We’ve all had to be flexible over the last 12 months, adapting to circumstances and finding new ways of working.
Covid-19 has seen conventions torn up, and we’ve been forced to take a fresh approach to everyday tasks. If we’re honest, that’s no bad thing for some practices that have happened simply because they’ve always been done that way. So what better time to take a step back and innovate?
The government is rightly championing the use of off-site construction to improve productivity and reduce the number of hours required working in close proximity on a busy building site. Embracing new technologies and modern methods of construction (MMC) will only become more critical as the industry promises to ‘build back better’, become more resilient and kick start a green economic recovery.
With the sector rethinking how it should be constructing new homes and infrastructure, often overlooked is the importance of material selection. In responding to the government champion Mark Farmer’s ambitions for MMC, no material is better placed to deliver structures more sustainably, safely, aesthetically and affordably than concrete.
When it comes to building in concrete, wholly precast systems are available and have their definite place. But perhaps less well-known are the innovative structural systems that combine both precast and in-situ concrete, with each playing to the best of their strengths – hybrid concrete construction, or HCC.
HCC does this in large part by driving key critical decisions earlier in the design phase, making construction on site much simpler and more logical. HCC can also deliver very significant cost savings with economic structures, increased prefabrication, faster construction, and consistent performance. It additionally offers all of off-site construction’s other advantages, improving both speed of construction and safety.
Frame costs are reduced by using precast concrete for the repetitive elements, or to act as permanent formwork.
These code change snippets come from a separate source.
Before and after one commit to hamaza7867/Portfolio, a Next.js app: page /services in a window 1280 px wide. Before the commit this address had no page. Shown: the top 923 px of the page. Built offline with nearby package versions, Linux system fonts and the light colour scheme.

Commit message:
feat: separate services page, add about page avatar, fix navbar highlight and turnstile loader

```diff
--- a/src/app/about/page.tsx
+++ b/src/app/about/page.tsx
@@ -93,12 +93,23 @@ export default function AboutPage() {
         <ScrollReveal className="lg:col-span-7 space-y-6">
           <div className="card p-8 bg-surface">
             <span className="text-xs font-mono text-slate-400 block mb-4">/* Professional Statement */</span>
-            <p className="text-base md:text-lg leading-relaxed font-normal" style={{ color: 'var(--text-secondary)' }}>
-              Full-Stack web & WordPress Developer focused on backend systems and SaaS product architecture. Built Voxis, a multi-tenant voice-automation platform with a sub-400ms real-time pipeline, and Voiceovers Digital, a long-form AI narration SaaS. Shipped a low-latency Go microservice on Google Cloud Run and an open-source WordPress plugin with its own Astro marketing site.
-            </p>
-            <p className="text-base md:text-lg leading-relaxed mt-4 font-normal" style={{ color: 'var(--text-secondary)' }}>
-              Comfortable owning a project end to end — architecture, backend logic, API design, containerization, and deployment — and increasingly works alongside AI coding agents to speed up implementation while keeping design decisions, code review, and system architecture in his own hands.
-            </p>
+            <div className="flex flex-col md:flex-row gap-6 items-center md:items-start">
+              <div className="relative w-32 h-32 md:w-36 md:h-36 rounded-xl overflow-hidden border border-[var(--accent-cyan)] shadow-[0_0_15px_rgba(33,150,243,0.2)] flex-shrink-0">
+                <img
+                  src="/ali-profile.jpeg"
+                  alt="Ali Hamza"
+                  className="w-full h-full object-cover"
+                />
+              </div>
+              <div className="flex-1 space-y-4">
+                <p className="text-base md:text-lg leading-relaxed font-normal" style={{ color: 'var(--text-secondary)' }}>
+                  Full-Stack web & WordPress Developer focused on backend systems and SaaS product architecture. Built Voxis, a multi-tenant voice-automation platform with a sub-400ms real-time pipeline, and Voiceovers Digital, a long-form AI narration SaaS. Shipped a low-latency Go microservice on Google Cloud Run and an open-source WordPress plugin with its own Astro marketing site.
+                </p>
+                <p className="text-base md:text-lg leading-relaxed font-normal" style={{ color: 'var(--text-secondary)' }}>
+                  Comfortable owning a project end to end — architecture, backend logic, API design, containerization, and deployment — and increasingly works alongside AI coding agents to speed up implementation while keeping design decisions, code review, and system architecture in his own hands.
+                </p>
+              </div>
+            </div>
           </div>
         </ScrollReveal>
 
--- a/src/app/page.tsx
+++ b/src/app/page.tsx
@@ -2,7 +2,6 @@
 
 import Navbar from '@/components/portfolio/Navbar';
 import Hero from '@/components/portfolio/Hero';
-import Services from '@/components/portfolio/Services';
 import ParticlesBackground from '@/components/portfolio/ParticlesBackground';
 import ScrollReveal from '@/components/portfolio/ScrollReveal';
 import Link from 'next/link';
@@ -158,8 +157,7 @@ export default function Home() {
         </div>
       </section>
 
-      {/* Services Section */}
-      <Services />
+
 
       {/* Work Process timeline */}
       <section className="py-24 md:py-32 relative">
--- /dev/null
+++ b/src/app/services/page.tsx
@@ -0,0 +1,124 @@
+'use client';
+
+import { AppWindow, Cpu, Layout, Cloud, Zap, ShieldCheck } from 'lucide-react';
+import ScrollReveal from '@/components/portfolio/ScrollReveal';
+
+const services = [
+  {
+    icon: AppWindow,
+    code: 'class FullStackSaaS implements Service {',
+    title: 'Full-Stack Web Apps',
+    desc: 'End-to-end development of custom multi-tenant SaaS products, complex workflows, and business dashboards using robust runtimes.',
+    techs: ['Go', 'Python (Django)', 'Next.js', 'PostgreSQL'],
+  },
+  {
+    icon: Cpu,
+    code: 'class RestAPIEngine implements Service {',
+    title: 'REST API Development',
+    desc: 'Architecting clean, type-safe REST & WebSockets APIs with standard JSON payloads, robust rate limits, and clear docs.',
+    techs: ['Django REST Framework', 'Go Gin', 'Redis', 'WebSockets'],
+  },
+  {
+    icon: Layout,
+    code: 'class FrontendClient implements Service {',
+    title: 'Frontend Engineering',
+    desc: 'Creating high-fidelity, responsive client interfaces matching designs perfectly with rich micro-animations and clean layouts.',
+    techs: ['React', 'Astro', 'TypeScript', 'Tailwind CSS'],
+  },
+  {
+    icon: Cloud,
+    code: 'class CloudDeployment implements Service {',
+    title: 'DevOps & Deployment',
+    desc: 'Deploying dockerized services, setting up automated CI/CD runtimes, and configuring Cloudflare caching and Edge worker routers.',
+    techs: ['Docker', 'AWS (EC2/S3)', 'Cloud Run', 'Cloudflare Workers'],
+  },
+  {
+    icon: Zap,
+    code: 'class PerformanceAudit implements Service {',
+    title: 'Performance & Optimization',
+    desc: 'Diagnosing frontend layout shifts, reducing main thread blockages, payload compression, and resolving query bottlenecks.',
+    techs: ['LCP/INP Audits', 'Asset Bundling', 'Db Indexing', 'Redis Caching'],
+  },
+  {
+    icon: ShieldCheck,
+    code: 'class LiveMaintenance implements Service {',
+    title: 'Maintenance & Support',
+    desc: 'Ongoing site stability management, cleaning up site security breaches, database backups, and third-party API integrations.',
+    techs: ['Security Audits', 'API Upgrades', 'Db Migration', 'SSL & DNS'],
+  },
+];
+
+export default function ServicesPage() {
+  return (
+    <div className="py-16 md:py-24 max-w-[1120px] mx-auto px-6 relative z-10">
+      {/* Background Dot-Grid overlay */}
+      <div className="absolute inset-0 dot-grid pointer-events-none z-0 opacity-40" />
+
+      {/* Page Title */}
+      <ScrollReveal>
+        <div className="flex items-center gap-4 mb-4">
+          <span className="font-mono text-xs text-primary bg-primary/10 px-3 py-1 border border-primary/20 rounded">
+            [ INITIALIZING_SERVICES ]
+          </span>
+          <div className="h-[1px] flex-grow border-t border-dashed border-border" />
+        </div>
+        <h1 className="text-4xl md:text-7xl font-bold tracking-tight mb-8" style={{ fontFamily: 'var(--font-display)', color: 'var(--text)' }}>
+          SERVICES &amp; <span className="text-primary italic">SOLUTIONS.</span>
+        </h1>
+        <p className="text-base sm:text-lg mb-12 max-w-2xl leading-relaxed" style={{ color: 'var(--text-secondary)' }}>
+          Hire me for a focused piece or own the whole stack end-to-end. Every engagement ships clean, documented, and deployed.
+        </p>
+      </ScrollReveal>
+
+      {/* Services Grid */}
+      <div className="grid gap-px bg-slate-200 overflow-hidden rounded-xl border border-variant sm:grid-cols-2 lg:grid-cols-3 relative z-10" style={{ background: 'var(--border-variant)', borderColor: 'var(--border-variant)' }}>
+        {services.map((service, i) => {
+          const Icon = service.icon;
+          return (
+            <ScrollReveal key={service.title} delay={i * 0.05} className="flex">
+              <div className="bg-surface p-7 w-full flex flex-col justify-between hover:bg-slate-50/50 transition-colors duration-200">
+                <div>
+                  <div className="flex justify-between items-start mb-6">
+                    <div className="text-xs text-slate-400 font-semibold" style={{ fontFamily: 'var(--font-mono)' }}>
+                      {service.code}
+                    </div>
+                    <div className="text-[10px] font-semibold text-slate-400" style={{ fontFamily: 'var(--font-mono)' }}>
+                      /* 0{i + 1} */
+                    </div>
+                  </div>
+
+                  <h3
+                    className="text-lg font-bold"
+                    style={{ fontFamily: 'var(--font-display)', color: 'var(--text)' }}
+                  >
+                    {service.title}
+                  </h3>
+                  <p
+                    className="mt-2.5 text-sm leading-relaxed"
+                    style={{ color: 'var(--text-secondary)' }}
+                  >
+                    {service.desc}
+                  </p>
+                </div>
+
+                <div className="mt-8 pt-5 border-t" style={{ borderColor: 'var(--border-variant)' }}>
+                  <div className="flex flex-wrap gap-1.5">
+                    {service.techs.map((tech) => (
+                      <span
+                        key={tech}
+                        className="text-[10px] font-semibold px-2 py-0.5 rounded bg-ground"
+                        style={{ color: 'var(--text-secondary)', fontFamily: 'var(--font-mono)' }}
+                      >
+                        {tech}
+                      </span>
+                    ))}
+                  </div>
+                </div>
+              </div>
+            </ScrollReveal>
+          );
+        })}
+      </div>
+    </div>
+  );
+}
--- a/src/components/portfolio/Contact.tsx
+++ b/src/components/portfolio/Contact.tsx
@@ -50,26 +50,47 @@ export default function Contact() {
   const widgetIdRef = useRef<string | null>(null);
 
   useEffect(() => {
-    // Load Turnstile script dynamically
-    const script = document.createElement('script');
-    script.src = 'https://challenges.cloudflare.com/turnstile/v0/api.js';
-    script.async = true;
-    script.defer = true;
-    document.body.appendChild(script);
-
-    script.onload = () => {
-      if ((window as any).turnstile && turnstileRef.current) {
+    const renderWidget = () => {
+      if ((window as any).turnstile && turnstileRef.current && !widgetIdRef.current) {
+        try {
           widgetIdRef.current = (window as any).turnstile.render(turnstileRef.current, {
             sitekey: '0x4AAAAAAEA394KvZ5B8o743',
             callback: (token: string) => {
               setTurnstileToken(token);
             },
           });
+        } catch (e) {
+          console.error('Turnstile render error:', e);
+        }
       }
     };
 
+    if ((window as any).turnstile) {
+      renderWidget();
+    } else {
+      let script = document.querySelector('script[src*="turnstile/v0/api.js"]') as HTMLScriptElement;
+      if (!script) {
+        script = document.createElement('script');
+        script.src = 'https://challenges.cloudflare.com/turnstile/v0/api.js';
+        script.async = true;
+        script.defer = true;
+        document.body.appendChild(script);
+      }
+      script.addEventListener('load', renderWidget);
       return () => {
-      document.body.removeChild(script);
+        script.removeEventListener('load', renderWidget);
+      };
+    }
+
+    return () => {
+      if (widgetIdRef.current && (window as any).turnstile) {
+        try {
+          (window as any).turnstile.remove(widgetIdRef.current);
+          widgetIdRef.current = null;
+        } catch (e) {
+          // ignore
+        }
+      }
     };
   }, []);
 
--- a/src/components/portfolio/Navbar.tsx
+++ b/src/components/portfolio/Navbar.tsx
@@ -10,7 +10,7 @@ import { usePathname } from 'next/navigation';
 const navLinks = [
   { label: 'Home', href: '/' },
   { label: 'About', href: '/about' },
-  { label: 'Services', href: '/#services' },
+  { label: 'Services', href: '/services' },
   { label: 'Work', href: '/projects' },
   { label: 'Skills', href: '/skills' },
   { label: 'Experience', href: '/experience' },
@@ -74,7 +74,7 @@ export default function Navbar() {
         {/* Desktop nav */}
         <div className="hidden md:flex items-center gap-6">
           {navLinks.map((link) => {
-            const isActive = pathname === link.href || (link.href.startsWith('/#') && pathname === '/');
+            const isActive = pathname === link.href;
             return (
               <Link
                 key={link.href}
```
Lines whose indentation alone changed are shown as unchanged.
These can be manufactured, stored at the factory, and delivered just-in-time to site before being lifted to their final position in a single crane movement – eliminating the need for site laydown and storage areas, and with minimum time spent on the hook.
By taking a proportion of work into the factory, off-site precasting reduces time spent on critical on-site operations that could affect the programme. It all takes place in a controlled environment, unaffected by weather and with no need for working at height. Rigorous inspection before installation removes causes of delay on site, while better buildability helps provide safer working conditions – reducing the potential for accidents by providing successive work platforms and a tidier site.
Some HCC techniques can also reduce or eliminate following trades – for example, installing ceilings and finishes. If precast concrete is used for more visible areas, the workmanship required takes place under factory-controlled conditions. This unlocks even faster programme times, although does require greater coordination and care in detailing and protection on site.
Furthermore, unlike combustible materials including cross laminated timber, concrete is able to help to keep people safe by minimising fire risk as a result of its inherent material properties – not requiring any additional fire protection because of its own built-in resistance to fire.
Hybrid concrete construction projects can therefore maximise cost efficiencies, and make for a smoother, smarter, decarbonised MMC build. As importantly, they also create attractive, practical buildings to be proud of.
Just as we all use the right tool for the job, clever combinations of precast and in situ concrete can be applied intelligently to offer the best of both worlds.
By Jenny Burridge, head of structural engineering, The Concrete Centre